Football coaching in Cheng Du


A European football teacher in Cheng Du, not knowing a word of Chinese? Not a problem at all, says Florian. He spent 3 months volunteering as a football coach in a school in central China. Here he talks about his time abroad and the experiences he made – a story of making friends, spicy food and (of course) football! 


My experiences with the Chinese culture

I personally had no troubles with the Chinese culture. Especially because of the locals' open-mindedness I was able to become a part of the community really easily, I was welcomed warmly and felt very comfortable from the beginning. My colleagues invited me into their homes a lot and offered me extensive and tasty Chinese meals. Of course I had to get used to the different taste, but even that worked out better than expected. You really need to change your perception of food: there is rice every day, new tasty spices, unknown vegetables and in general more parts of animals are used in the kitchen. As an additional challenge, almost everything is eaten with chopsticks. I tried it in China for the first time, but because of the daily use it didn't take much time to learn.

I got in touch with the locals pretty soon. Not only colleagues from work, but also other players – it didn't matter where, but there were always people around to spend time with. After I had been working in the school for a few days, one of the other football teachers invited me to his house and I met his family. This is when I really experienced how open-minded and kind the people in Cheng Du are, and I got to try my first home-cooked Chinese meal! Occasionally we did have to face a language barrier, which was always easily solved by either a smartphone or one of the English teachers.

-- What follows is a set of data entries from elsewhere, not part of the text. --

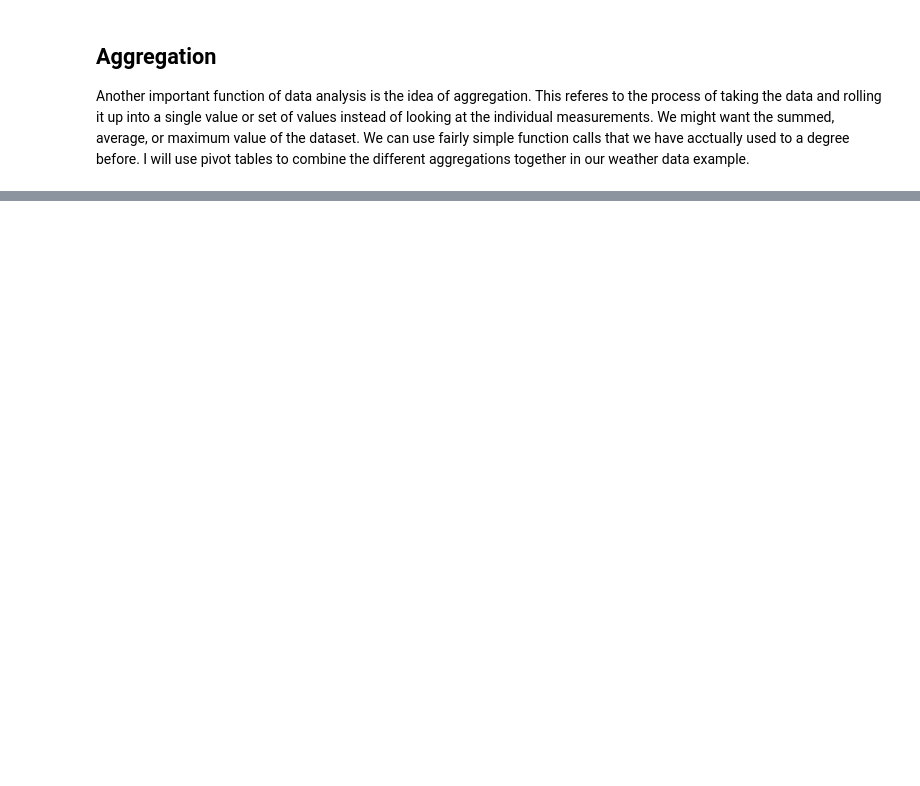
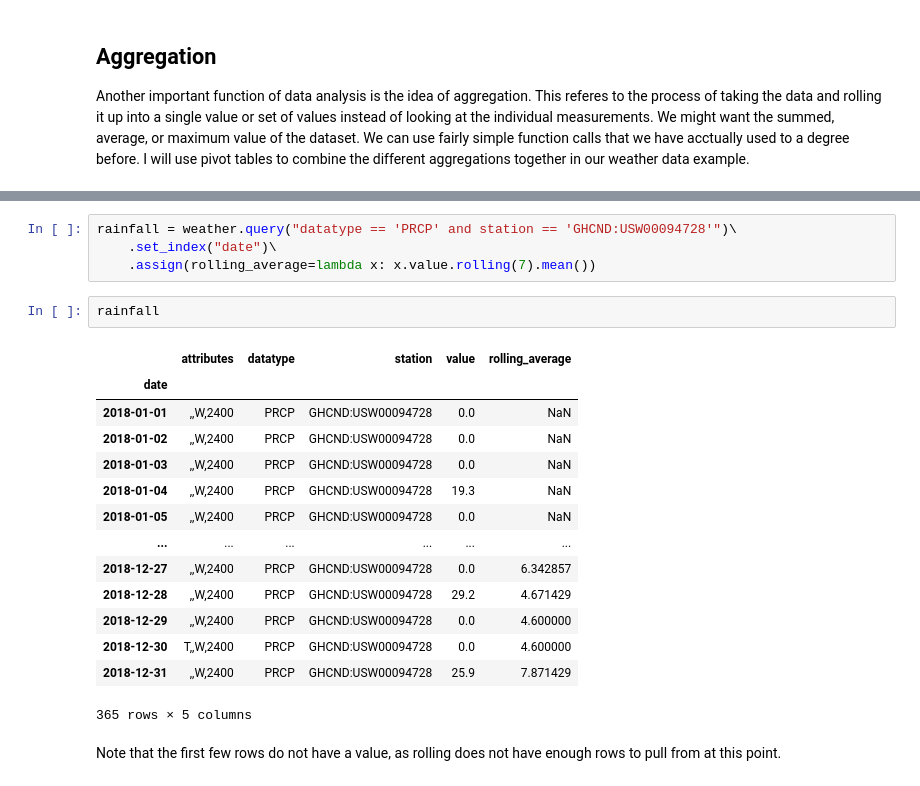
Before and after one commit to summitllc/data_science_101, a Jupyter notebook: Class 6 - Data Aggregation.ipynb, the cells around one changed output, grey strips where cells are left out. Saved outputs shown, nothing was run; the diff lists cells and outputs as text; blank space fills up the shorter version.

```diff
--- a/Class 6 - Data Aggregation.ipynb
+++ b/Class 6 - Data Aggregation.ipynb
@@ -155,0 +266,23 @@ df = pd.DataFrame(csv_lines[1:], columns=csv_lines[0])
+# %%
+rainfall = weather.query("datatype == 'PRCP' and station == 'GHCND:USW00094728'")\
+    .set_index("date")\
+    .assign(rolling_average=lambda x: x.value.rolling(7).mean())
+# %%
+rainfall
+# %% [output]
+|  | attributes | datatype | station | value | rolling_average |
+| date |  |  |  |  |  |
+| 2018-01-01 | ,,W,2400 | PRCP | GHCND:USW00094728 | 0.0 | NaN |
+| 2018-01-02 | ,,W,2400 | PRCP | GHCND:USW00094728 | 0.0 | NaN |
+| 2018-01-03 | ,,W,2400 | PRCP | GHCND:USW00094728 | 0.0 | NaN |
+| 2018-01-04 | ,,W,2400 | PRCP | GHCND:USW00094728 | 19.3 | NaN |
+| 2018-01-05 | ,,W,2400 | PRCP | GHCND:USW00094728 | 0.0 | NaN |
+| ... | ... | ... | ... | ... | ... |
+| 2018-12-27 | ,,W,2400 | PRCP | GHCND:USW00094728 | 0.0 | 6.342857 |
+| 2018-12-28 | ,,W,2400 | PRCP | GHCND:USW00094728 | 29.2 | 4.671429 |
+| 2018-12-29 | ,,W,2400 | PRCP | GHCND:USW00094728 | 0.0 | 4.600000 |
+| 2018-12-30 | T,,W,2400 | PRCP | GHCND:USW00094728 | 0.0 | 4.600000 |
+| 2018-12-31 | ,,W,2400 | PRCP | GHCND:USW00094728 | 25.9 | 7.871429 |
+365 rows × 5 columns
+# %% [markdown]
+Note that the first few rows do not have a value, as rolling does not have enough rows to pull from at this point.
```
Also changed, not shown: parts of 59 cells of this notebook, 1 other file.
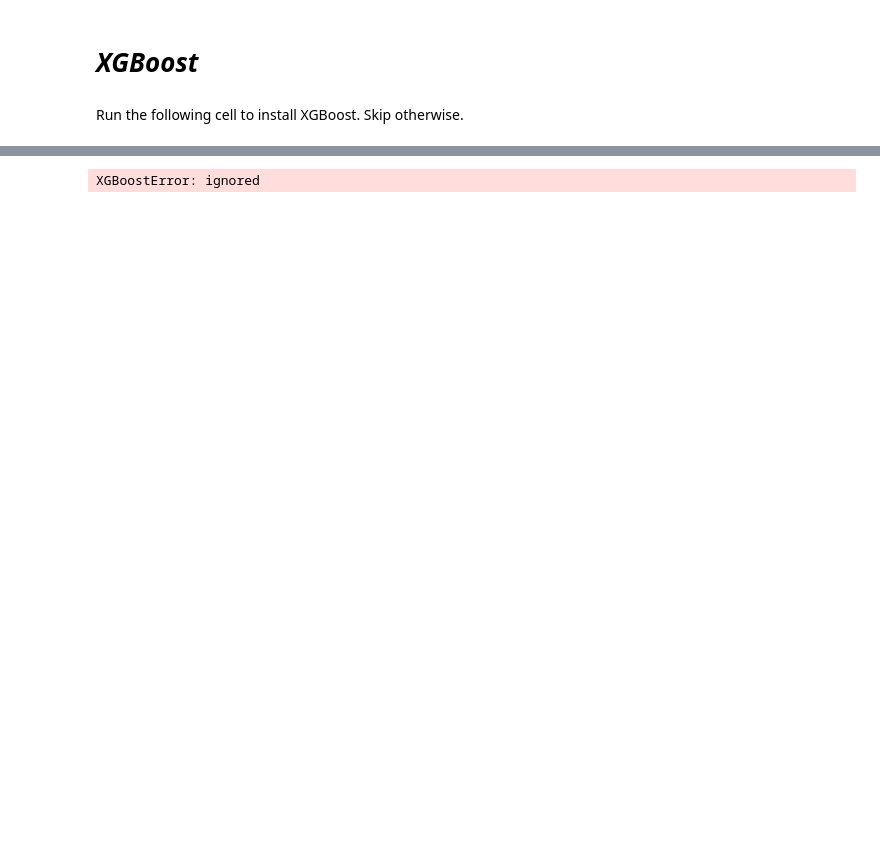
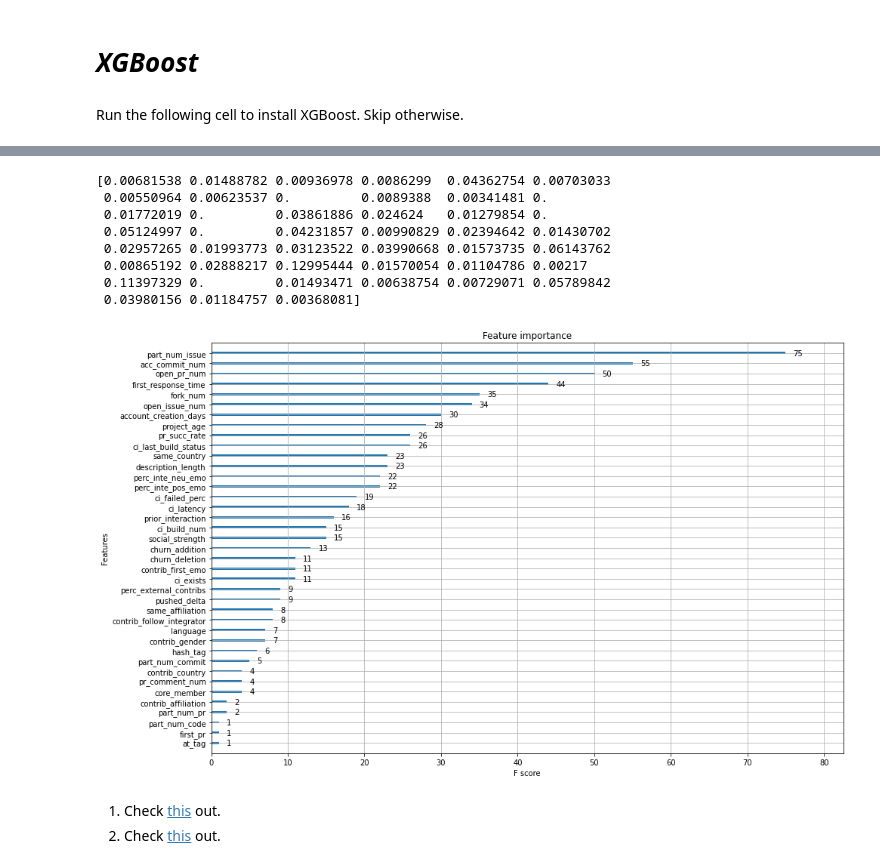
Before and after one commit to PrithaSarkar/Dissertation, a Jupyter notebook: Pull_request_Analysis.ipynb, the cells around one changed output, grey strips where cells are left out. Drawn from its saved outputs; the diff is of its cells as text; code cells hidden in the pictures; blank space fills up the shorter version.

```diff
--- a/Pull_request_Analysis.ipynb
+++ b/Pull_request_Analysis.ipynb
@@ -275,10 +276,11 @@ from xgboost import XGBClassifier
 from sklearn.model_selection import RepeatedStratifiedKFold, cross_val_score
+# %%
+X = train.iloc[:, 1:]
+y = train["merged_or_not"]
 # %%
 model = XGBClassifier()
 # %%
-X = train.iloc[:, 2:]
-y = train["merged_or_not"]
+model.fit(X,y)
+#cv = RepeatedStratifiedKFold(n_splits=4, n_repeats=3, random_state=1)
 
-cv = RepeatedStratifiedKFold(n_splits=5, n_repeats=3, random_state=1)
-
-scores = cross_val_score(model, X, y, scoring='roc_auc', cv=cv, n_jobs=-1)
+#scores = cross_val_score(model, X, y, scoring='roc_auc', cv=cv, n_jobs=-1)
@@ -293,4 +297,20 @@ print(scores)
 # %%
 print(model.feature_importances_)
 # %% [output]
-XGBoostError: ignored
+[0.00681538 0.01488782 0.00936978 0.0086299  0.04362754 0.00703033
+ 0.00550964 0.00623537 0.         0.0089388  0.00341481 0.
+ 0.01772019 0.         0.03861886 0.024624   0.01279854 0.
+ 0.05124997 0.         0.04231857 0.00990829 0.02394642 0.01430702
+ 0.02957265 0.01993773 0.03123522 0.03990668 0.01573735 0.06143762
+ 0.00865192 0.02888217 0.12995444 0.01570054 0.01104786 0.00217
+ 0.11397329 0.         0.01493471 0.00638754 0.00729071 0.05789842
+ 0.03980156 0.01184757 0.00368081]
+# %%
+plt.rcParams["figure.figsize"] = (15, 10)
+plot_importance(model)
+plt.show()
+# %% [output]
+[figure, added]
+# %% [markdown]
+1. Check [this](https://machinelearningmastery.com/feature-importance-and-feature-selection-with-xgboost-in-python/) out.
+2. Check [this](https://www.kaggle.com/general/237792) out.
```
Also changed, not shown: parts of 9 cells of this notebook.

Free-time and weekend activities in Cheng Du

On weekends, the other teachers welcomed me to participate in their free-time activities and we often went on trips together. After playing badminton, they took me to some local public football fields, where various teams played matches against each other. I got to play in different teams myself, which was a really fun experience for me. Especially with one of the younger teachers I got along so well that we often did activities together and became close friends. Even now, 3 moths after leaving Cheng Du, we are still in touch. In the last week before I returned to Germany, a match was organised as a means to say goodbye. We had so much fun with the teams which I trained alongside the other football coaches, and we were able to familiarize them with a sport that had been completely unknown to most of the students before.

Conclusion: be opend-minded and don't expect too much!

What I want future volunteers to know is that they really need to be sure about what is expecting them: a completely different world with unfamiliar food, unusual customs and a culture which is different from the roots. However if you are open for change and willing to engage with your surroundings, not expecting too much but giving your everything to become a part – there is nothing stopping you from having an unforgettable time in an amazing country.